In this chapter, we present an analysis of the literature on preservice teachers of Color juxtaposed with the experiences of Ashley, Marena, Brianna, Laryn, and Felicia that gives insight into the ways in which these women of Color describe their understandings of social justice and culturally relevant teaching and the importance it holds for their work as future teachers. Using both culturally relevant pedagogy and critical race theory, we describe critical incidents from their racialized experiences in their teacher education program, inclusive of how they perceived having a Black professor for a diversity course. Lastly, we conclude the chapter with suggestions they deem as beneficial to their development and growth as social justice educators for teacher education programs to consider.
This introductory chapter frames the discussion of Black female teachers, and centers their experiences as the sole site for discussion and analysis. In addition, this…
This introductory chapter frames the discussion of Black female teachers, and centers their experiences as the sole site for discussion and analysis. In addition, this chapter provides an overview of the three sections of the book and the corresponding chapters. Within the pages of this volume, contributing authors discuss the historical and contemporary landscapes of Black female teachers, examine the underrepresentation of Black women in the US teacher workforce, as well as discuss innovative strategies to increase the recruitment and retention of Black female teachers in PK-12 classrooms. Ultimately, this chapter provides insight into the salience of Black female teachers in the diversification of the US teacher workforce. Moreover, highlighting implications and recommendations for a variety of educational stakeholders.

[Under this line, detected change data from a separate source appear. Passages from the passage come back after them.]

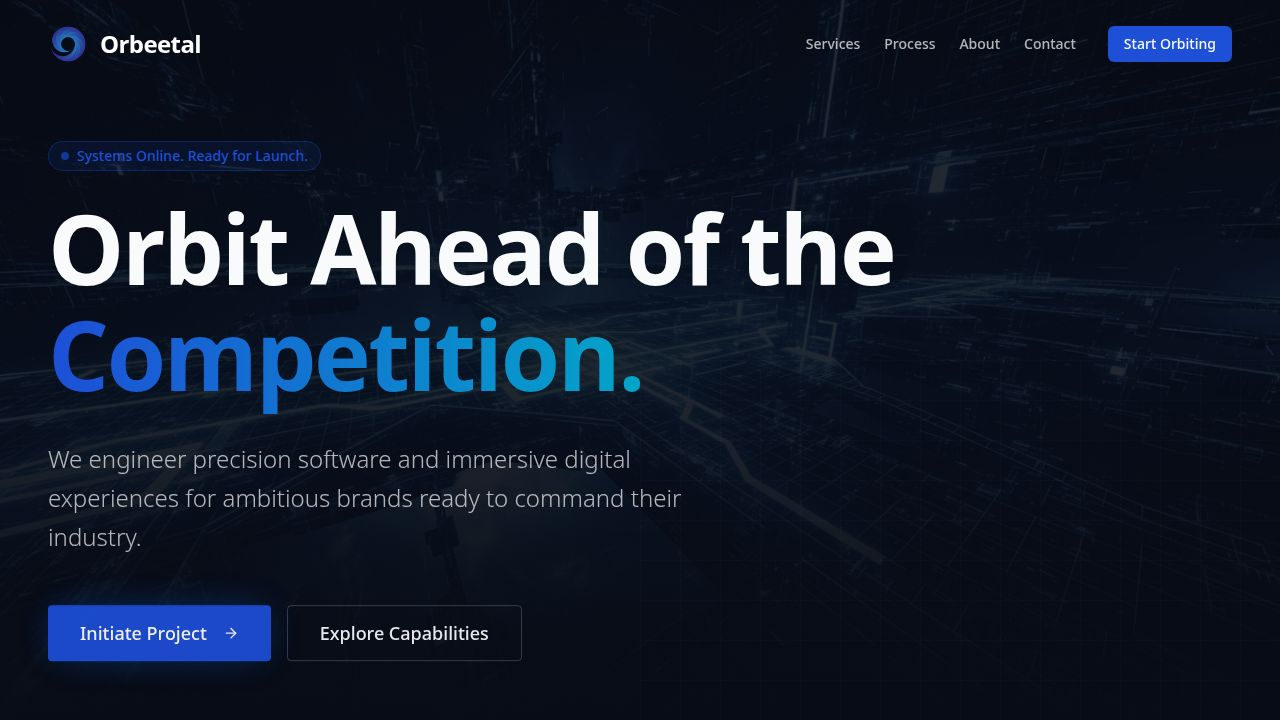
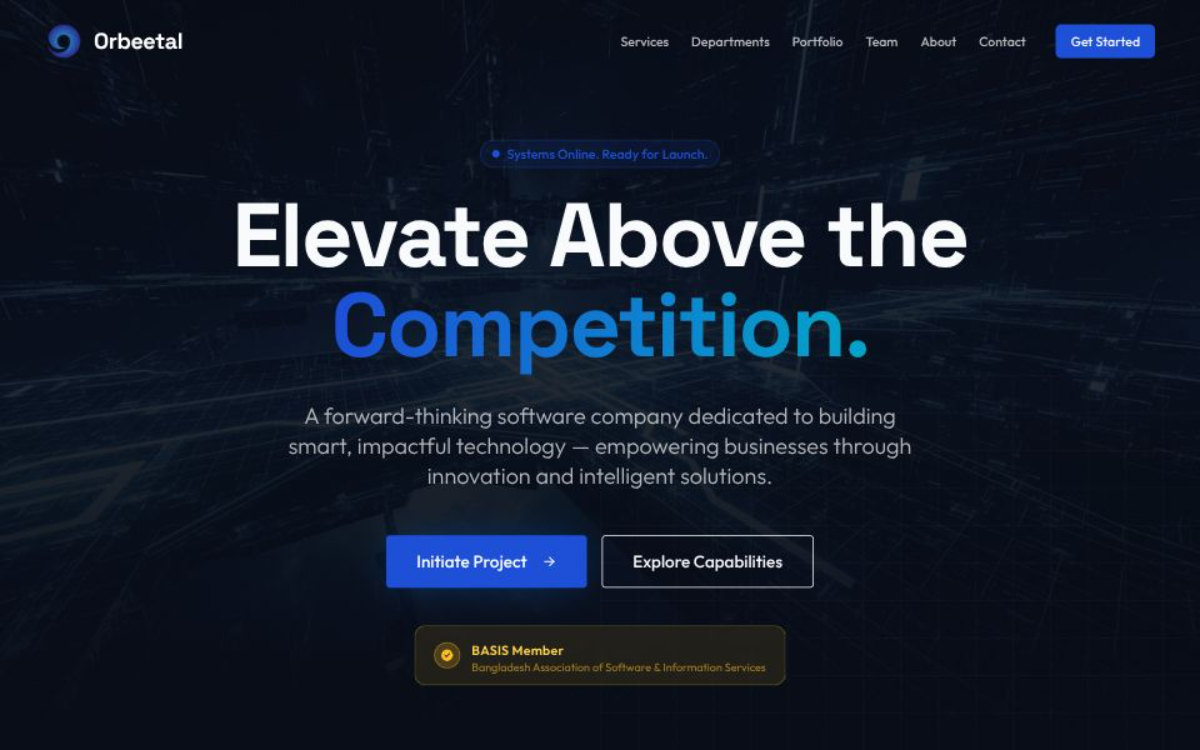
refactor: update navbar branding, adjust About section spacing, and add Poppins font

diff --git a/src/components/sections/About.jsx b/src/components/sections/About.jsx
@@ -18,15 +18,15 @@ export function About() {
             viewport={{ once: true }} transition={{ duration: 0.7 }}
           >
             <p className="text-primary text-sm font-medium uppercase tracking-widest mb-4">About Orbeetal</p>
-            <h2 className="text-4xl md:text-6xl font-display font-bold mb-8">
+            <h2 className="text-4xl md:text-6xl font-display font-bold mb-6">
               One of the Fastest Ways to <span className="text-gradient">Business Growth</span>
             </h2>
             <p className="text-xl text-white/70 mb-6 font-light leading-relaxed">
               Orbeetal is a forward-thinking software company based in Dhaka, Bangladesh. We specialize in delivering cutting-edge digital solutions — from web and mobile development to AI-powered systems and cybersecurity — helping businesses of all sizes compete and grow in the digital age.
             </p>
-            <p className="text-white/60 leading-relaxed mb-8">
+            {/* <p className="text-white/60 leading-relaxed mb-8">
               Our team of dedicated directors and specialists work collaboratively to bring your vision to life with precision, creativity, and technical excellence.
-            </p>
+            </p> */}
             <ul className="space-y-4">
               {whyChooseUs.map((item) => (
                 <li key={item.title} className="flex items-start gap-3 text-white/80">

diff --git a/src/components/Navbar.jsx b/src/components/Navbar.jsx
@@ -30,10 +30,10 @@ export function Navbar() {
       }`}
     >
       <div className="container mx-auto px-6 md:px-12 flex items-center justify-between">
-        <Link href="/" className="flex items-center gap-3 z-50">
-          <img src="/logo.webp" alt="Orbeetal Logo" className="w-10 h-10 object-contain" />
-          <span className="font-display font-bold text-2xl tracking-tight text-white">Orbeetal</span>
-        </Link>
+        <a href="/" className="flex items-center gap-2 z-50">
+          <img src="/logo.webp" alt="Orbeetal Logo" className="w-12 h-12 object-contain" />
+          <span className="font-poppins font-semibold text-3xl text-white">Orbeetal</span>
+        </a>
 
         {/* Desktop Nav */}
         <div className="hidden lg:flex items-center gap-8">
@@ -61,7 +61,7 @@ export function Navbar() {
 
         {/* Mobile Nav Overlay */}
         <div
-          className={`fixed inset-0 bg-background/95 backdrop-blur-xl z-40 flex flex-col items-center justify-center gap-6 transition-all duration-300 ${
+          className={`fixed h-screen lg:hidden inset-0 bg-background/95 backdrop-blur-xl z-40 flex flex-col items-center justify-center gap-6 transition-all duration-300 ${
             isMobileMenuOpen ? "opacity-100 pointer-events-auto" : "opacity-0 pointer-events-none"
           }`}
         >

diff --git a/tailwind.config.js b/tailwind.config.js
@@ -51,6 +51,7 @@ export default {
                 serif: 'var(--app-font-serif)',
                 mono: 'var(--app-font-mono)',
                 display: 'var(--app-font-display)',
+                poppins: 'var(--app-font-poppins)',
             },
             borderRadius: {
                 sm: 'calc(var(--radius) - 4px)',

diff --git a/src/data/about.js b/src/data/about.js
@@ -24,7 +24,7 @@ export const whyChooseUs = [
   },
   {
     title: "End-to-End Service",
-    description: "From strategy and design to development and launch, we handle it all.",
+    description: "From strategy & design to development and launch, we handle it all.",
   },
   // {
   //   title: "Digital Growth Strategy",

diff --git a/src/index.css b/src/index.css
@@ -1,4 +1,5 @@
 @import url('https://fonts.googleapis.com/css2?family=Outfit:wght@300;400;500;600;700;800&family=Space+Grotesk:wght@300;400;500;600;700&display=swap');
+@import url('https://fonts.googleapis.com/css2?family=Poppins:wght@300;400;500;600;700;800&display=swap');
 
 @tailwind base;
 @tailwind components;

On April 2, 1987, IBM unveiled a series of long‐awaited new hardware and software products. The new computer line, dubbed the Personal Systems 30, 50, 60, and 80, seems destined to replace the XT and AT models that are the mainstay of the firm's current personal computer offerings. The numerous changes in hardware and software, while representing improvements on previous IBM technology, will require users purchasing additional computers to make difficult choices as to which of the two IBM architectures to adopt.